Task prompt
This task calls for copying every line in the data below that contains the word "class".

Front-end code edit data
☆ ☆ ☆ ☆
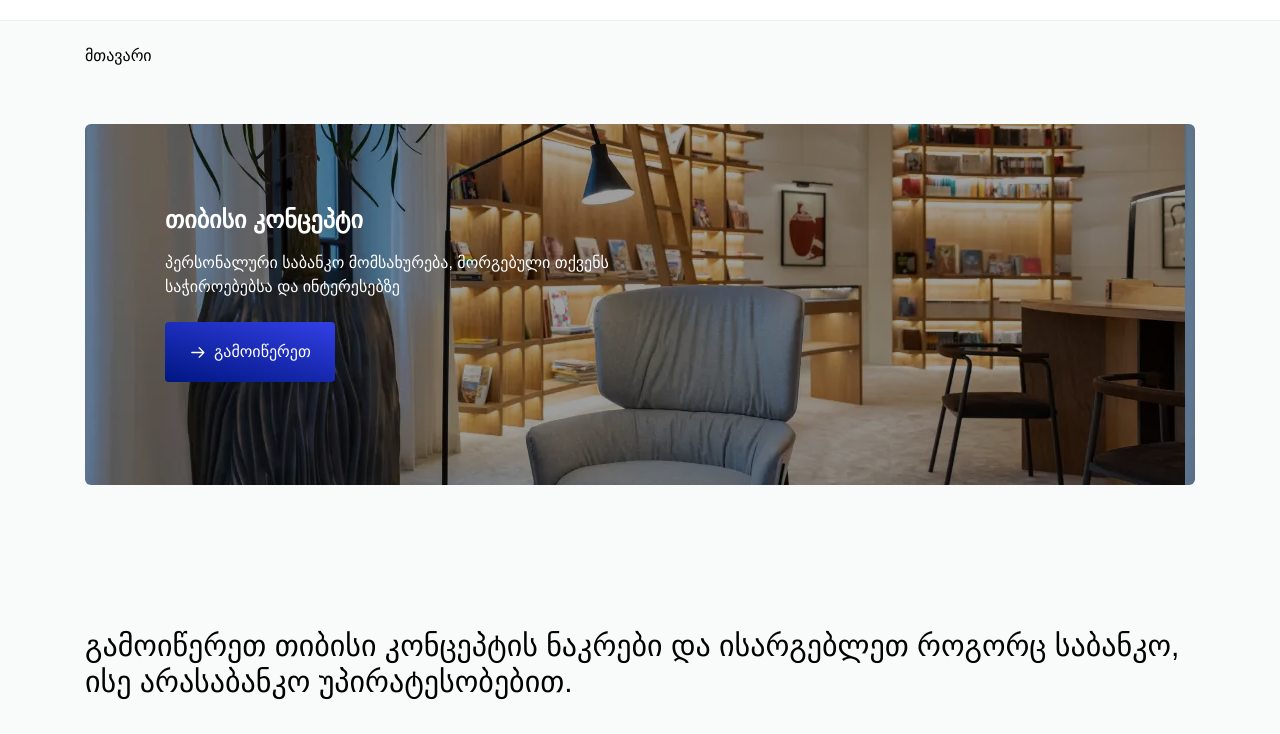
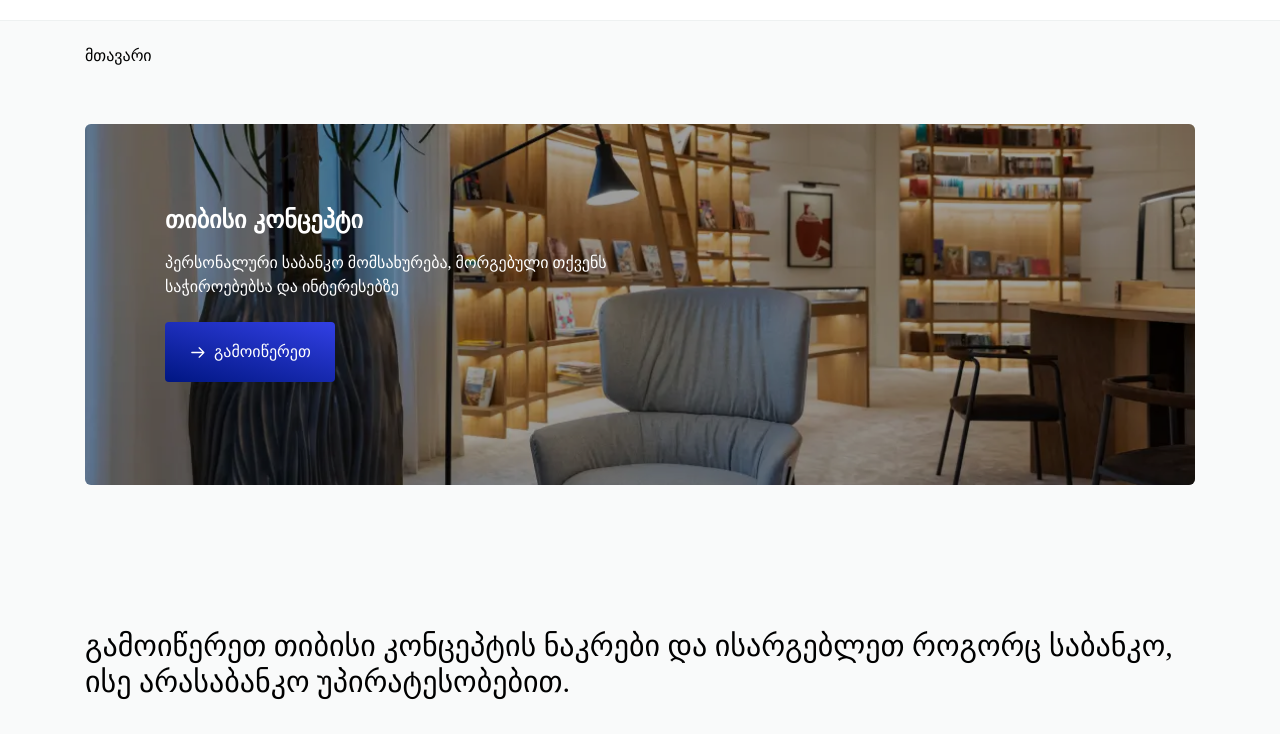
Before and after one commit to Gvantso/TBCCONCEPT, a website: page index.html in a window 1280 px wide. Shown: the part 66-800 px from the top of the page. Drawn offline with Linux system fonts and the light colour scheme.

Commit message:
minor adjustments

```diff
--- a/index.html
+++ b/index.html
@@ -36,7 +36,7 @@
             <p class="mb-[56px]">
                 მთავარი
             </p>
-            <div class="relative flex flex-col items-start text-white p-[80px] bg-[url('../assets/mainimage.png')] w-full min-h-[360px] rounded-[6px]">
+            <div class="relative flex flex-col items-start text-white p-[80px] bg-[url('../assets/mainimage.png')] bg-cover w-full min-h-[360px] rounded-[6px]">
                 <span class="absolute top-0 left-0 right-0 bottom-0 w-full h-full bg-[#00000061] rounded-[6px]"></span>
                 <h2 class="font-bold text-2xl z-10">
                 თიბისი კონცეპტი
--- a/input.css
+++ b/input.css
@@ -7,6 +7,9 @@ html {
     font-family: "TBC X", "arial";
 }
 
+p {
+    font-family: "TBC X";
+}
 
 .main-image-button {
     display: flex;
```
☆ ☆ ☆ ☆
Exercise output
             <p class="mb-[56px]">
-            <div class="relative flex flex-col items-start text-white p-[80px] bg-[url('../assets/mainimage.png')] w-full min-h-[360px] rounded-[6px]">
+            <div class="relative flex flex-col items-start text-white p-[80px] bg-[url('../assets/mainimage.png')] bg-cover w-full min-h-[360px] rounded-[6px]">
                 <span class="absolute top-0 left-0 right-0 bottom-0 w-full h-full bg-[#00000061] rounded-[6px]"></span>
                 <h2 class="font-bold text-2xl z-10">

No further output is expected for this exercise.